Same-Sex Marriage OK in Maine

Gov. Baldachi signs LD 1020 into law making same-sex marriage legal in Maine…Well almost.

The law goes into effect 90 days after this session adjourns in June. So same-sex couples can start getting hitched then. No big deal…Not quite.

In Maine we have a little thing called the People’s Veto. Because Maine government has no faith in itself to make good decisions, they allow voters to propose a referendum on the ballot to reject any given piece of legislature. Sometimes a People’s veto is worthwhile, but mostly it just delays the already sluggish process of Maine government.

In any case, if same-sex marriage opponents can collect 55,087 signatures of registered voters and submit there veto before the end of the session the LD1020 will be up for a vote this November.

Quit partying. The fight is far from over.

Maine Gay Marriage UPDATE

The Maine House will vote today on LD1020, the “same -sex marriage” bill. Supports believe it will have no trouble passing the House. Of the 64 co-sponsors of the bill 54 were from the House.
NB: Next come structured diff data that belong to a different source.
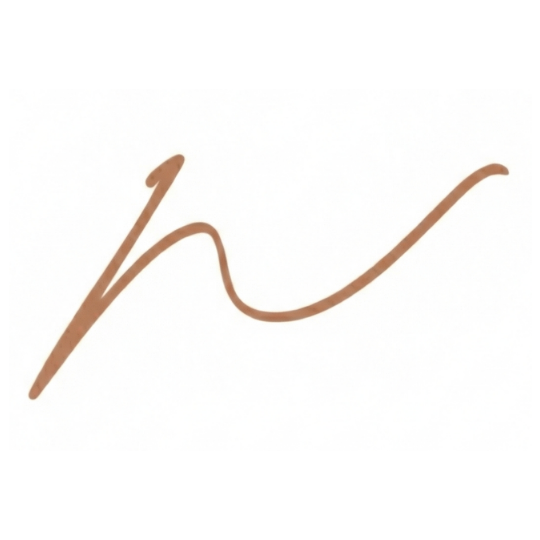
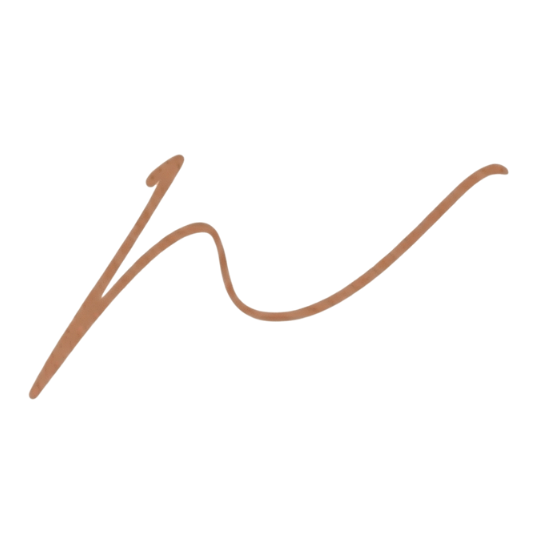
update image sizes and new signature

diff --git a/src/App.tsx b/src/App.tsx
@@ -97,7 +97,7 @@ export default function App() {
               <img
                 src={fotoSessao1}
                 alt="Havilah Nasser"
-                className="object-contain object-bottom scale-[2.2] md:scale-[2.5] origin-bottom drop-shadow-2xl translate-y-2 lg:translate-x-8"
+                className="object-contain object-bottom scale-[1.5] md:scale-[1.75] origin-bottom drop-shadow-2xl translate-y-2 lg:translate-x-8"
               />
 
               {/* Circular Badge */}
@@ -375,7 +375,7 @@ export default function App() {
               <img
                 src={fotoSessao2}
                 alt="Havilah Nasser"
-                className="object-contain object-bottom scale-[2.2] md:scale-[2.5] origin-bottom drop-shadow-2xl relative z-20 translate-y-2 lg:translate-x-12"
+                className="object-contain object-bottom scale-[1.3] md:scale-[1.5] origin-bottom drop-shadow-2xl relative z-20 translate-y-2 lg:translate-x-12"
               />
 
               {/* Circular Badge - Positioned on the left of the image */}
More as it comes.

One Step Closer to Equality

LD 1020 (the marriage equality bill) has passed the Maine Senate 21 to 14 after some debate on amendments. On to the House!

…Of course the looming threat of the “People’s Veto” will surely surface in November.

LD 1020 – Maine gay marriage debates y’all

While cooking breakfast this morning I heard a brief snippet about a gay marriage vote today here in Maine. After scouring the internets, I could find no mention of this vote. All the news outlets and the Maine government site were surprisingly silent. Hopefully by the time you read this something will be up to prove I’m not going crazy. UPDATE: I did mishear. They were talking about the vote yesterday in favor of moving the bill to the legislature.

LD 1020, if passed, will legally recognize any marriage between two adults, gender specific terms being removed. It also reaffirms that this will not infringe in any way on religious teachings, meaning no church can be penalized for choosing who they will or will not marry.

Last week citizens on each side of the issue met in Augusta to voice their opinions on gay marriage. The Portland Phoenix offers a “play-by-play” of the event. My wife discouraged me from reading the thing as yelling at a weekly paper is less than productive. The article was quite good, a reminder of why twitting news just doesn’t always cut it. The piece echoes something a woman who attended the meeting told me; all of the arguments of those opposed were either biblical, junk science, wives’ tales, and easily refuted.

Highlights:
One woman read a poem entitled “The Manly Man” as her argument. The poem was of dubious quality, which of course is my opinion. “The world delights in the manly man, and the weak and evil flee/When the manly man goes forth to hold his own on land or sea.” The article says the author is unknown, but I found the full poem by “jollynoblefrog” at this site.

Reverend Steve Young stated, “Gay people get sick more often than straight people. If we do this, your Anthem bills will go up.” That may be true, or horribly false, but then what does that have to do with marriage? By the logic Rev. Young uses, homosexuals get sick more often just because they are gay. Their mere existence leads to their increased illness. So marriage is not really a factor.

One man opposed gay marriage on the grounds that his wife of 10 years left him for another woman. Perhaps if she could have married a woman in the first place that wouldn’t have happened. In any case, wouldn’t you rather people be in loving marriages than unhappy mismatches?

A WWII veteran said these inspiring words: “I was asked by a woman at a polling place recently if I believed in equal rights for all people. I told her that’s what I fought for on Omaha Beach.”

Some prophetic words to end with that speak to more than just this issue: “We are Republicans and Christians,” says an LD 1020 supporter standing next to her husband at the podium. “Love thy neighbor as yourself. The young people get this, you know?”